§ **Records supplied**
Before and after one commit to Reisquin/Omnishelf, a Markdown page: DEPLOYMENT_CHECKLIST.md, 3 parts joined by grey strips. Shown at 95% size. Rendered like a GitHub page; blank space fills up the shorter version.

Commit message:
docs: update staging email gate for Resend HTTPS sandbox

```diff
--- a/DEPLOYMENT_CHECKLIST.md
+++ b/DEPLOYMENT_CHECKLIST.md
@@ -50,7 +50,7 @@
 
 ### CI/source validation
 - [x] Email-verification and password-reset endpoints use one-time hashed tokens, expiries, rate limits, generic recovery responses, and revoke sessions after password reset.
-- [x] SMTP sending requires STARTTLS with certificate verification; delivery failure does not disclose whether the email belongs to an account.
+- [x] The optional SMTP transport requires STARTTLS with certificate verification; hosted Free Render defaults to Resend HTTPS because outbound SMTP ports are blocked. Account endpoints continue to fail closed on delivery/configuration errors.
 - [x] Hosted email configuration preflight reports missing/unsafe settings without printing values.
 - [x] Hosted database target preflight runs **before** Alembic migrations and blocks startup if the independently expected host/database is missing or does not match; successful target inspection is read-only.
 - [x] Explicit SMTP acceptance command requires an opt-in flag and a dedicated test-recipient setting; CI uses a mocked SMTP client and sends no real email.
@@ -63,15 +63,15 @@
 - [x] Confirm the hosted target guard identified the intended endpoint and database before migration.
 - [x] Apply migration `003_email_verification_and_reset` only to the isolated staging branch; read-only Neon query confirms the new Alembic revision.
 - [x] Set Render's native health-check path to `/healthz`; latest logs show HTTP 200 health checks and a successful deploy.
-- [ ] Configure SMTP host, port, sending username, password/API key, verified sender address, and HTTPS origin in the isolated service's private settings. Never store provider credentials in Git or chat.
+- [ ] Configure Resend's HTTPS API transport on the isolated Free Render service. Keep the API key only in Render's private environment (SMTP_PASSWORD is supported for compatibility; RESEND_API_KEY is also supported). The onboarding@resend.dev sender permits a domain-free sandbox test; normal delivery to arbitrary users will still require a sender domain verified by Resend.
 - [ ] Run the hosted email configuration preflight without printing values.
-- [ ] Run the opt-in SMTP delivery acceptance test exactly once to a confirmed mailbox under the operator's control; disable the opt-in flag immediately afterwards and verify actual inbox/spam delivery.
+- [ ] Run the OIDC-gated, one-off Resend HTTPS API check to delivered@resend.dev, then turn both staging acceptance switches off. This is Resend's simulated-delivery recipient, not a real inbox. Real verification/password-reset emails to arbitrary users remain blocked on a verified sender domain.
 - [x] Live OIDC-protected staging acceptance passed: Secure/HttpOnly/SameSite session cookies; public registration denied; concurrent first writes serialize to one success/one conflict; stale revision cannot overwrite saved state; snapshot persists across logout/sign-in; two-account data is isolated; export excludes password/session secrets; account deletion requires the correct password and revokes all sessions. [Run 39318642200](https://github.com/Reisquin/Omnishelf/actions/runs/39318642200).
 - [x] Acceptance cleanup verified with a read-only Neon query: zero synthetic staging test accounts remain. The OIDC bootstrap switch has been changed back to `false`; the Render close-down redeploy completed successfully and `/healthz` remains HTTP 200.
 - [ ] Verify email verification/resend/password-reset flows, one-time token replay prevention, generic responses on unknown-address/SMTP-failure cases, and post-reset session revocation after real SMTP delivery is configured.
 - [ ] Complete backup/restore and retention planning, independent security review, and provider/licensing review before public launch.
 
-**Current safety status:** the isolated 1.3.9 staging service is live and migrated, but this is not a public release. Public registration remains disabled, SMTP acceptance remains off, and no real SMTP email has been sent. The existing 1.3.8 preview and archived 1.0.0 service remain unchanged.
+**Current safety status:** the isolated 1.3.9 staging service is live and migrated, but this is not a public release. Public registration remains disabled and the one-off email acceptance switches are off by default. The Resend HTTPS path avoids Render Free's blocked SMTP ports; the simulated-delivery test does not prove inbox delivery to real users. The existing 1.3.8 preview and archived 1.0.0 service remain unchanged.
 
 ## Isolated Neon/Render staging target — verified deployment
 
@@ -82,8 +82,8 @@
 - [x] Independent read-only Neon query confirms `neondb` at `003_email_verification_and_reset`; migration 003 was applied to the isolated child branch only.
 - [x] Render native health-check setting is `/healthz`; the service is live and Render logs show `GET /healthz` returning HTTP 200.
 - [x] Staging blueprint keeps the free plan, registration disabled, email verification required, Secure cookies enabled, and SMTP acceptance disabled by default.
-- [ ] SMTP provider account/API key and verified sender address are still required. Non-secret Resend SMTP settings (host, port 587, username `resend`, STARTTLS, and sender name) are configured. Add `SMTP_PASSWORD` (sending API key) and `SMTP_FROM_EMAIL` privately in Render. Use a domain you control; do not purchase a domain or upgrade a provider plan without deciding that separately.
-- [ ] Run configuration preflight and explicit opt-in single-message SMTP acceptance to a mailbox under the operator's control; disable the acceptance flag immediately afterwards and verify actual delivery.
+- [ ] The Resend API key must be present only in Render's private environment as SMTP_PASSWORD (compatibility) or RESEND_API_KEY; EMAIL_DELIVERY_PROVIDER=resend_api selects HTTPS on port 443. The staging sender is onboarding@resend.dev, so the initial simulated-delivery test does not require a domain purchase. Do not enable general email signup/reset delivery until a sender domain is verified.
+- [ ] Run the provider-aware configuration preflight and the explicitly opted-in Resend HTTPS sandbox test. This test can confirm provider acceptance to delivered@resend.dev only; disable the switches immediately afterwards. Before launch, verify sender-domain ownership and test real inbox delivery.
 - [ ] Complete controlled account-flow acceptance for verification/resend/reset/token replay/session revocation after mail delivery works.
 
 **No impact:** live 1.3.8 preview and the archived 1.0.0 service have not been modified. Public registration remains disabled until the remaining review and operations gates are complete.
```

§ **What is expected**
In the listing, find each line with the string "immediately" and copy it.

§ **Answer**
-- [ ] Run the opt-in SMTP delivery acceptance test exactly once to a confirmed mailbox under the operator's control; disable the opt-in flag immediately afterwards and verify actual inbox/spam delivery.
-- [ ] Run configuration preflight and explicit opt-in single-message SMTP acceptance to a mailbox under the operator's control; disable the acceptance flag immediately afterwards and verify actual delivery.
+- [ ] Run the provider-aware configuration preflight and the explicitly opted-in Resend HTTPS sandbox test. This test can confirm provider acceptance to delivered@resend.dev only; disable the switches immediately afterwards. Before launch, verify sender-domain ownership and test real inbox delivery.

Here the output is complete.